I really don't care about the noise at all. The speed of focus is somewhat important to me, but I'm not a good enough photographer to really care. At any rate, I don't think this lens is targeted towards people with a good knowledge of Canon's entire lens catalog.

However, instead of this 18-200, I'd prefer to keep my EF-S 18-55mm kit lens and get either the EF 70-200mm L USM lens or the EF-S 10-22mm USM. Both, eventually. Those two, plus my 50mm prime, are all I think I'll need besides a macro or maybe the 28-135mm.

They're all pretty bloody expensive as far as I'm concerned, unless you make your living off them. ;)

Abstract
Sep 4, 2008, 01:12 AM
If canon can extract good image quality through the entire focal range without much chromatic aberration or distortion, then I'll be the first in line to buy one....

You're asking for a miracle, and miracles aren't in Canon's product portfolio. ;)

If this Canon 18-200 mm is such a lens, I'd buy one just for the sake of owning this piece of magic glass, and I'm not even a Canon user.

Col127
Sep 4, 2008, 08:27 AM
yeah, that's really unfortunate. we've been waiting for a 18-200mm from canon and they don't even put USM. that being said, i have a 55-250mm without USM and it still focuses really quick :)

I have waiting a long time for this lens to come out, it is finally announced today (no surprise), with no USM (big surprise. And from the looks of it, it's going to cost around $700 (Canada MSRP is $749). It can't cost that much to put USM on there, can it? Are they so worried about cannibalizing other lens sales? If so, why even release this in the first place?:confused:

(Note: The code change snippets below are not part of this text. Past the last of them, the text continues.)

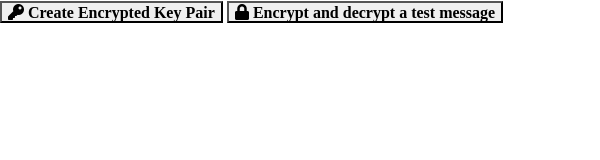
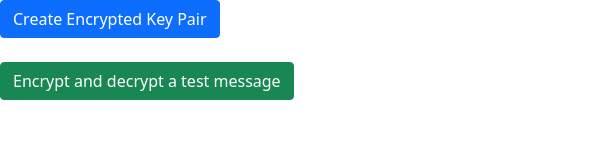
Before and after one commit to drsoxen/Vault, an Electron app: page index.html in a window 600 px wide. Drawn offline with Linux system fonts and the light colour scheme.

Commit message:
colourful buttons

```diff
--- a/index.html
+++ b/index.html
@@ -11,8 +11,10 @@
       <script src="./assets/js/bootstrap.min.js"></script>
    </head>
    <body>
-      <button class="fas fa-key" id="CreateKeysBtn"> Create Encrypted Key Pair</button>
-      <button class="fas fa-lock" id="EncryptionTestBtn"> Encrypt and decrypt a test message</button>
+      <button class="btn btn-primary" id="CreateKeysBtn"> Create Encrypted Key Pair</button>
+  		</br>
+  		</br>
+      <button class="btn btn-success" id="EncryptionTestBtn"> Encrypt and decrypt a test message</button>
 
    </body>
 </html>
```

They need to start worrying about losing sales to Nikon, though from all the black lenses at the Olympics, it looks like they already are...

nuketank
Oct 14, 2008, 08:53 AM
hi, just joined for a discussion on 18-200 mm lens. to be honest this is 'an okay' lens only. for the price tag (i bought for about $650 - no box) it is a fairly good kit lens replacement only. image are crisp and sharp no complains here. it focuses very quickly also. weight and size wise, best for a 2 series EOS camera as it would become unproportional to camera's body of 3 series.

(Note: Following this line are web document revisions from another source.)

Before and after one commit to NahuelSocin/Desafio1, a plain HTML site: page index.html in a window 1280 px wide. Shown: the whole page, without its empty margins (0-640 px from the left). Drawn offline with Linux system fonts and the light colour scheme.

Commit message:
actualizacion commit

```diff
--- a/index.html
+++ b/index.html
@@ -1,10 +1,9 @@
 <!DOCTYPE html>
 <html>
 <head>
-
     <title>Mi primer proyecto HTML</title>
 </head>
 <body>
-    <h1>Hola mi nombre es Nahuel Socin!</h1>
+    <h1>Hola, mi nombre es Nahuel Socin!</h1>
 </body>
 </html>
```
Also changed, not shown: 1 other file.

wheezy
Oct 16, 2008, 08:56 PM
...Those two, plus my 50mm prime, are all I think I'll need besides a macro or maybe the 28-135mm.

Ahhh, sadly, I wish that was a true statement. Once you round off your lenses for the 'perfect' combo, there is always another tugging at your wallet. :)